A while ago someone asked me to help him troubleshoot his Internet connectivity. He was experiencing totally weird symptoms that turned out to be a mix of MTU problems, asymmetric routing (probably combined with RPF checks on ISP side) and non-routable PE-CE subnets. While trying to figure out what might be wrong from the router configurations, I was surprised by the amount of complexity he’d managed to introduce into his DMZ design by following recipes and best practices we all dole out in blog posts, textbooks and training materials.
His DMZ was a typical redundant DMZ design: two routers connected to two ISPs and running BGP with them, and a redundant pair of firewalls, as illustrated in the following RFC-ready diagram:
EBGP sessions were established between CE-A and PE-ISP-A and between CE-B and PE-ISP-B (perfect). There was an IBGP session between CE-A and CE-B (perfect), but it was running between loopback interfaces.
OSPF was running in the DMZ to propagate loopback interface addresses between CE-routers (otherwise IBGP session would not start) and default route to the firewalls. He was also redistributing PE-CE subnets into OSPF to fix BGP next hop issues.
Both CE-routers had network statements to advertise the public IP subnet (PUB-SUB) to the Internet (perfect) and a static route to null 0 to ensure the PUB-SUB would always be advertised.
I could easily recognize each and every design choice he made; the whole DMZ was a perfect implementation of various BGP recipes that I can trace back at least 15 years (when I put them in the BGP course we developed for Cisco Europe in mid-1990s). Note: I don’t think I could claim to be the author of any one of them; they were always considered (at least by some) best practices.
While most of the recipes made his design more complex than necessary, the last one (static route to null 0) was actually harmful (as the academics say: the proof is left as an exercise for the reader – post it in the comments).
There are numerous changes one could make to simplify this design, for example:
Run IBGP session over directly-connected interface (PUB-SUB). If you have two routers connected with a single link, it makes no sense to run IBGP session between loopback interfaces; loopbacks are useful if you have multiple alternate paths between the IBGP neighbors or if the IBGP neighbors are not directly connected.
Use static default route on the firewalls and HSRP on the CE-routers.
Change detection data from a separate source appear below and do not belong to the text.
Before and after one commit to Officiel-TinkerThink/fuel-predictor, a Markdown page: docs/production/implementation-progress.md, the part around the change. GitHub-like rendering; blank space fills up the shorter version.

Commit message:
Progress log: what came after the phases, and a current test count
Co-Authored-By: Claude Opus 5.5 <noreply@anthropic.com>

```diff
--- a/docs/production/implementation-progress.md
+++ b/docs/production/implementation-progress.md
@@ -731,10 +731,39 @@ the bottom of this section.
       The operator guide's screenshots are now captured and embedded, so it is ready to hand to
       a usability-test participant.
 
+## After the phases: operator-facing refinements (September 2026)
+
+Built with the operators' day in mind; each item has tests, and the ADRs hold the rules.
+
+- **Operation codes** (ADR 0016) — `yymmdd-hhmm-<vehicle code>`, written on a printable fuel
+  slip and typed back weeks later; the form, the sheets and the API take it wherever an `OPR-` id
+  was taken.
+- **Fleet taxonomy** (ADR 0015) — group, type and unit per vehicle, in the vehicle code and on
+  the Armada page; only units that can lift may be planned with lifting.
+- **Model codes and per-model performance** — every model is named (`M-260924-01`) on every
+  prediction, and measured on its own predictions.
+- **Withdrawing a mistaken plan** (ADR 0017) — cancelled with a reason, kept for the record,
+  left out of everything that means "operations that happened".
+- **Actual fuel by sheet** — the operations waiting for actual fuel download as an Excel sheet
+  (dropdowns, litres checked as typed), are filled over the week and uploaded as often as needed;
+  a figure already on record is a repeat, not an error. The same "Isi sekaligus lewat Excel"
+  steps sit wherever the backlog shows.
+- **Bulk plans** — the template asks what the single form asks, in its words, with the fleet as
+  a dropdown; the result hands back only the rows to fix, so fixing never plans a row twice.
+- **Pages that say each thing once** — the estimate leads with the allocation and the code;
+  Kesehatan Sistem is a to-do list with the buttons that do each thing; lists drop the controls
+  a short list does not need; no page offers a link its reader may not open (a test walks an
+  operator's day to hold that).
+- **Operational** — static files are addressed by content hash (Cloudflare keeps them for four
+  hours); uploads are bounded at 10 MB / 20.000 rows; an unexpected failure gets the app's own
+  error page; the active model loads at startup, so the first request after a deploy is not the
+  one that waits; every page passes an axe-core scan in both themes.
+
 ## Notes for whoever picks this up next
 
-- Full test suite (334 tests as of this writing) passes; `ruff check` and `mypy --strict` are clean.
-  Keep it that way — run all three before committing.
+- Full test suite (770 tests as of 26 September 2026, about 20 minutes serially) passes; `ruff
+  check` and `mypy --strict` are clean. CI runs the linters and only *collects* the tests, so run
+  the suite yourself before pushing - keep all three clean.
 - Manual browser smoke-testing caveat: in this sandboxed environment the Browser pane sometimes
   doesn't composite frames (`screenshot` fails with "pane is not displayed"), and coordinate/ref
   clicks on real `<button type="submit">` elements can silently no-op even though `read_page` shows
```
This design is almost equivalent to the OSPF-in-the-DMZ design from the firewall perspective; track objects and HSRP priorities can get pretty close to whatever OSPF default route manipulation you can do on the CE-routers.
Use next-hop-self on the IBGP session. When IBGP routers advertise themselves as the BGP next-hop, the redistribution of PE-CE subnets into OSPF is no longer needed.
Remove the static route to null0. The IP subnet the CE routers have to advertise to the Internet is directly connected, so there’s no need to create an artificial IP prefix in the IP routing table to support the BGP network statement.
Last but definitely not least, remove OSPF from DMZ, as all the reasons for using it are gone.